The district court dismissed Simmons' claim in its entirety. The court first ruled that her claims were barred by the doctrine of res judicata by reason of the settlement in the state case. The court went further and dismissed Simmons' gender discrimination claims on the merits, holding that there was not sufficient evidence to support her claims. We reverse.
A. Res Judicata
Res judicata precludes the re-litigation of a claim on grounds that were raised or might have been raised in a prior action. See Klipsch, Inc. v. WWR Technology, Inc., 127 F.3d 729, 733 (8th Cir. 1997). While normally Simmons' EEOC complaint would be barred by the settlement in her first lawsuit, it is clear that the explicit reservation of her right to bring her EEOC claims allows this suit. See Rugby Milling Co. v. Logosz, 261 N.W.2d 662, 664 (N.D. 1977); RESTATEMENT (SECOND) OF JUDGMENTS 26(1)(a) (allowing a second action when the parties to the first action "have agreed in terms or in effect that the plaintiff may split his claim, or the defendant has acquiesced therein."). We therefore hold that the issues raised by Simmons in her EEOC complaint survive the preclusive effect of the prior settlement.
B. Gender Discrimination

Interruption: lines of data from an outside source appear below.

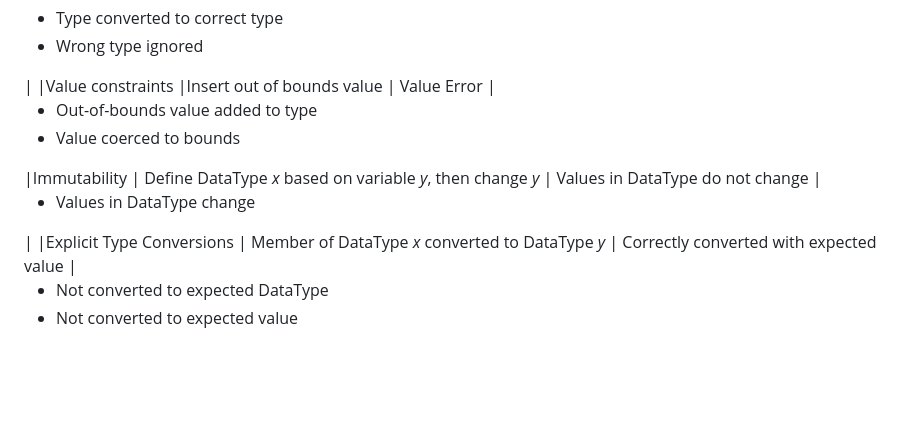
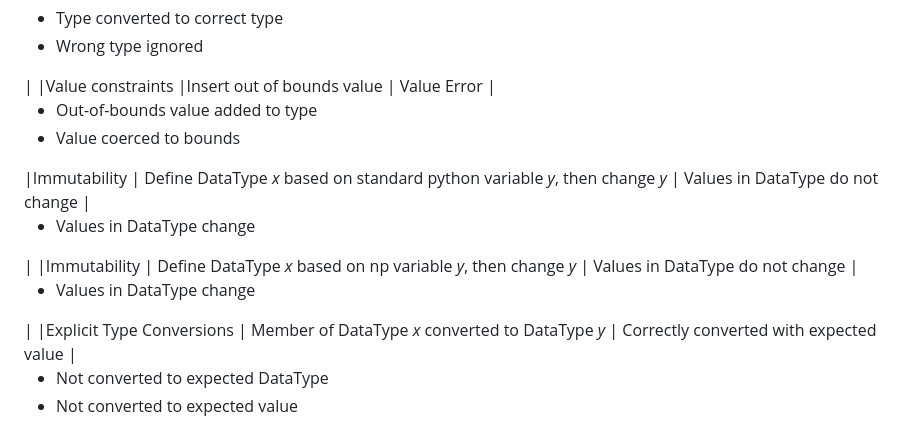
Before and after one commit to jason-morgan84/easy-image-analysis, a Markdown page: docs/Specification.md, the part around the change. GitHub-like rendering; blank space fills up the shorter version.

Commit message:
docs: updated unit tests for Type to include imutability testing of both np arrays and standard lists

```diff
--- a/docs/Specification.md
+++ b/docs/Specification.md
@@ -273,7 +273,8 @@ On creation of a new connection, it will check for structure, constraint or type
 |:--        |:--    |:--                |:--                |
 |Type constraints|	Insert wrong type|	Type Error	| <ul><li>Type converted to correct type</li><li>Wrong type ignored</li></ul>|
 |Value constraints |Insert out of bounds value |	Value Error |	<ul><li>Out-of-bounds value added to type</li><li>Value coerced to bounds</li></ul>
-|Immutability   |   Define DataType *x* based on variable *y*, then change *y* |	Values in DataType do not change |<ul><li> Values in DataType change </li></ul>|
+|Immutability   |   Define DataType *x* based on standard python variable *y*, then change *y* |	Values in DataType do not change |<ul><li> Values in DataType change </li></ul>|
+|Immutability  |   Define DataType *x* based on np variable *y*, then change *y* |	Values in DataType do not change |<ul><li> Values in DataType change </li></ul>|
 |Explicit Type Conversions | Member of DataType *x* converted to DataType *y* | Correctly converted with expected value | <ul><li>Not converted to expected DataType</li><li>Not converted to expected value</li></ul>|
 |Explicit Type conversions | Convert to standard NumPy type | Array/values type matches that expected | <ul><li>Array/value data type does not match that expected</li></ul>|
 |Explicit Type conversions|	Convert between int and float types then back again repeatedly	| Array values are consistent over time	|	<ul><li>Array values drift over time</ul></li>|
```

We next turn to the question of whether there was sufficient evidence to allow a trial on Simmons' gender discrimination claims. We review a district court's grant of summary judgment de novo, viewing the facts in the light most favorable to Simmons. See Moore v. Payless Shoe Source, Inc., 139 F.3d 1210, 1211 (8th Cir. 1998). To make a prima facie case of discrimination under Title VII, Simmons must show (1) she is a member of a protected class; (2) she is qualified to receive the benefit in question; (3) she was denied that benefit; and (4) there exists some evidence that gives rise to an inference of gender discrimination. See Kindred v. Northome/Industrial School Dist. No. 363, 154 F.3d 801, 803 (8th Cir. 1998). On appeal, the defendant argues that no evidence giving rise to an inference of gender discrimination exists. Simmons argues that Harstad's comments provide sufficient evidence of gender discrimination to allow the case to go to trial. We agree. It appears to us that Harstad's statements provide direct evidence3 of gender discrimination, which "meet[s] the fourth prong's minimal requirements of some evidence allowing for an inference of improper motivation." Landon v. Northwest Airlines, Inc., 72 F.3d 620, 624 (8th Cir. 1995).

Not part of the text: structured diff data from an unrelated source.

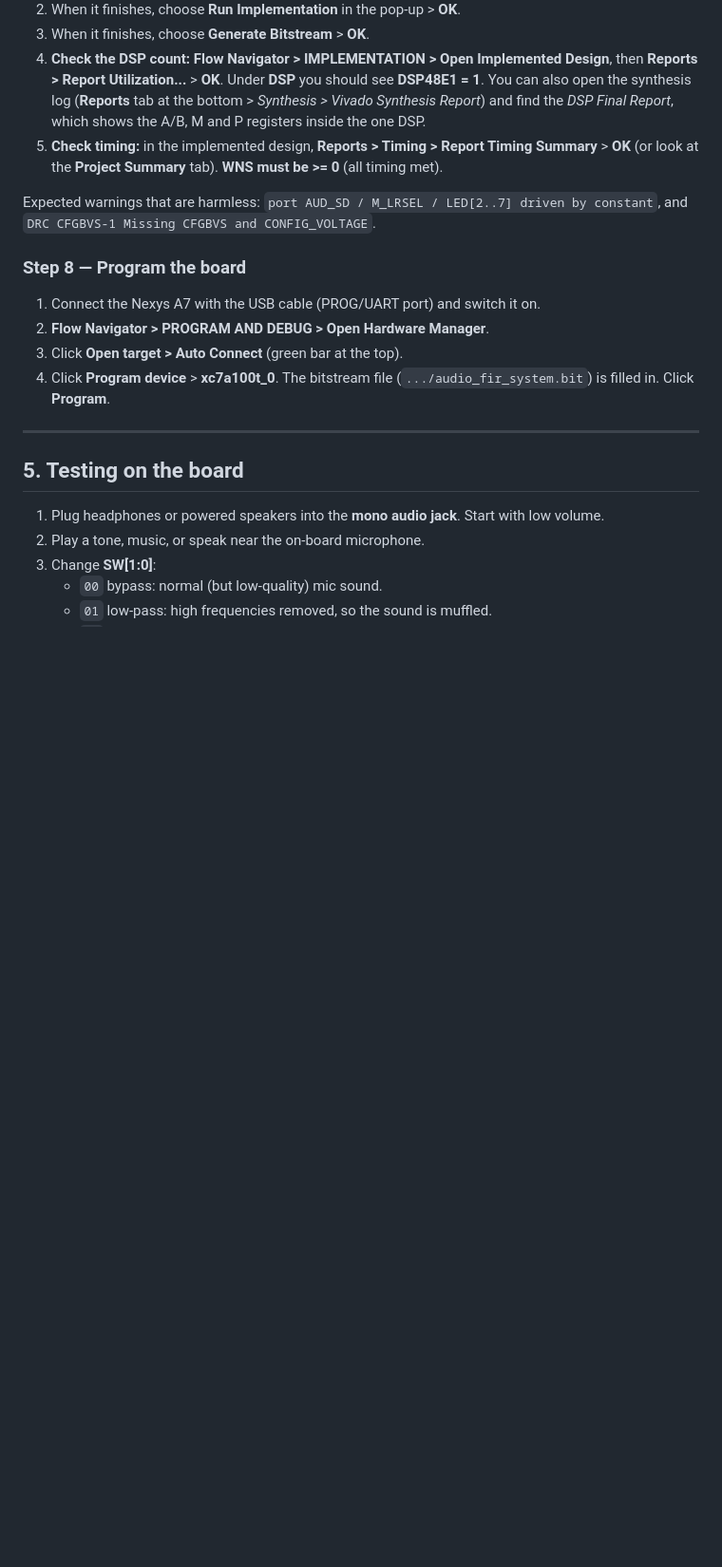
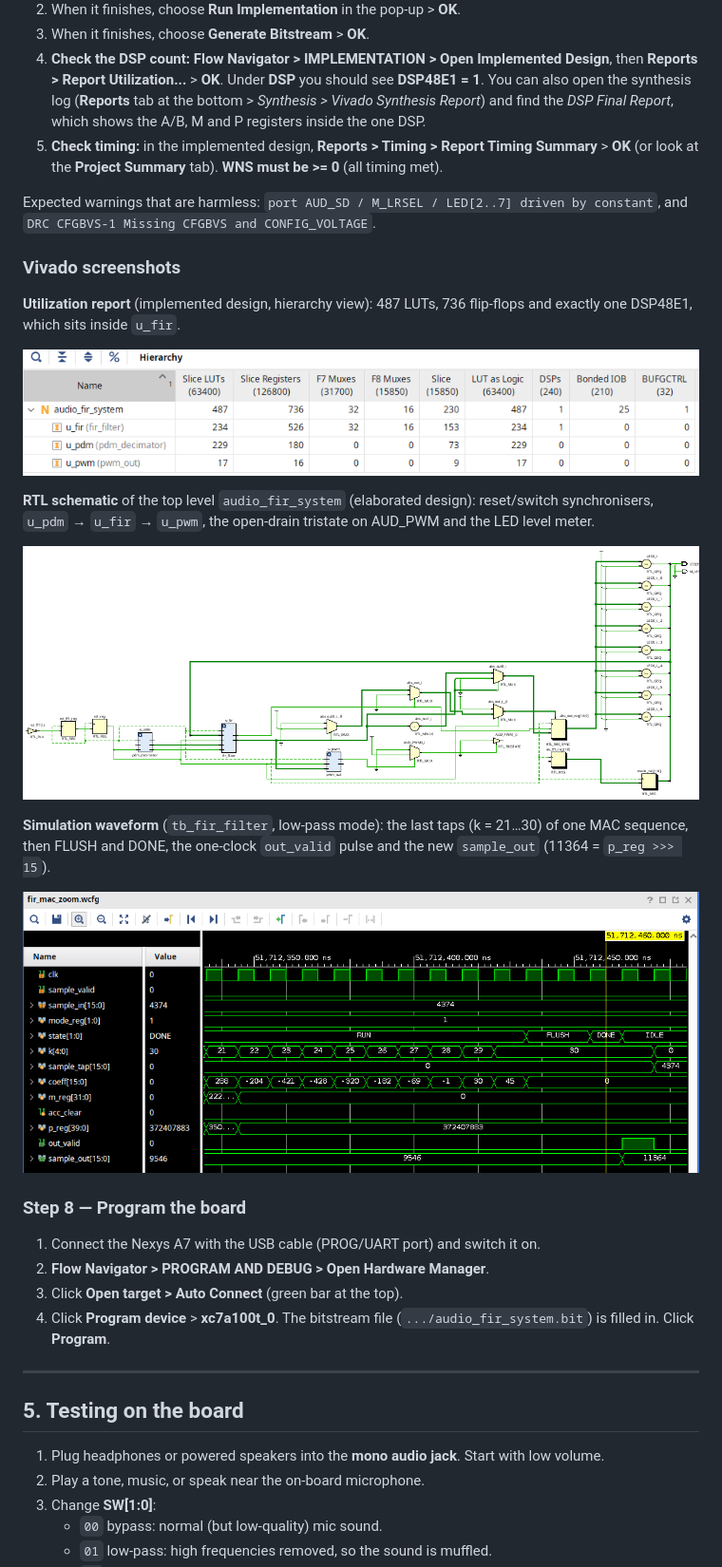
Before and after one commit to HafizMutahirAhmed/FIR-Filter, a Markdown page: README.md, the part around the change. Shown at 95% size. Drawn GitHub-style; pictures changed too: docs/screenshots/vivado_rtl_schematic.png (added), docs/screenshots/vivado_sim_waveform.png (added), docs/screenshots/vivado_utilization.png (added); blank space fills up the shorter version.

Commit message:
Add Vivado screenshots to the README
docs/screenshots/ holds the utilization report, RTL schematic and
simulation waveform captured from Vivado 2022.2 (the same images as
Figures 7-9 of the project report). README shows them in a new
"Vivado screenshots" section after Step 7.

Co-Authored-By: Claude Opus 5.5 <noreply@anthropic.com>

```diff
--- a/README.md
+++ b/README.md
@@ -369,6 +369,25 @@ compare_chain.py checks, for each mode:
 Expected warnings that are harmless: `port AUD_SD / M_LRSEL / LED[2..7] driven
 by constant`, and `DRC CFGBVS-1 Missing CFGBVS and CONFIG_VOLTAGE`.
 
+### Vivado screenshots
+
+**Utilization report** (implemented design, hierarchy view): 487 LUTs,
+736 flip-flops and exactly one DSP48E1, which sits inside `u_fir`.
+
+![Vivado utilization report](docs/screenshots/vivado_utilization.png)
+
+**RTL schematic** of the top level `audio_fir_system` (elaborated design):
+reset/switch synchronisers, `u_pdm` → `u_fir` → `u_pwm`, the open-drain
+tristate on AUD_PWM and the LED level meter.
+
+![Vivado RTL schematic](docs/screenshots/vivado_rtl_schematic.png)
+
+**Simulation waveform** (`tb_fir_filter`, low-pass mode): the last taps
+(k = 21…30) of one MAC sequence, then FLUSH and DONE, the one-clock
+`out_valid` pulse and the new `sample_out` (11364 = `p_reg >>> 15`).
+
+![Vivado simulation waveform](docs/screenshots/vivado_sim_waveform.png)
+
 ### Step 8 — Program the board
 
 1. Connect the Nexys A7 with the USB cable (PROG/UART port) and switch it on.
```
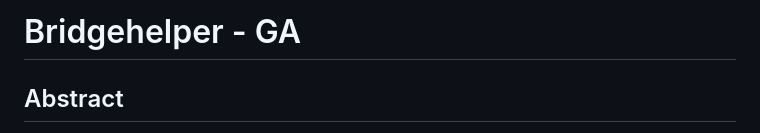
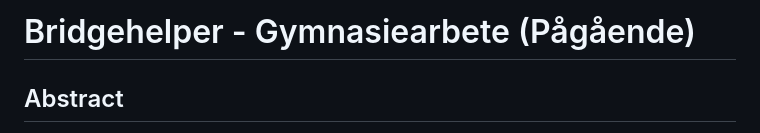
Before and after one commit to gobbe05/bridgehelper, a Markdown page: README.md, the part around the change. GitHub-like rendering.

```diff
--- a/README.md
+++ b/README.md
@@ -1,4 +1,4 @@
-# Bridgehelper - GA
+# Bridgehelper - Gymnasiearbete (Pågående)
 ## Abstract
 Bridgehelper is a web-based application that provides a user-friendly graphical interface for accessing educational resources and information on Bridge. The downloadable resources is stored locally on the web server, while a reference to the file is saved in a SQL database. Once a user makes a request, the application serves the relevant material and allows it to be downloaded.
 
```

The District relies upon a line of cases that hold that an inference of gender discrimination is not supported by "stray remarks in the workplace," "statements by nondecisionmakers," or...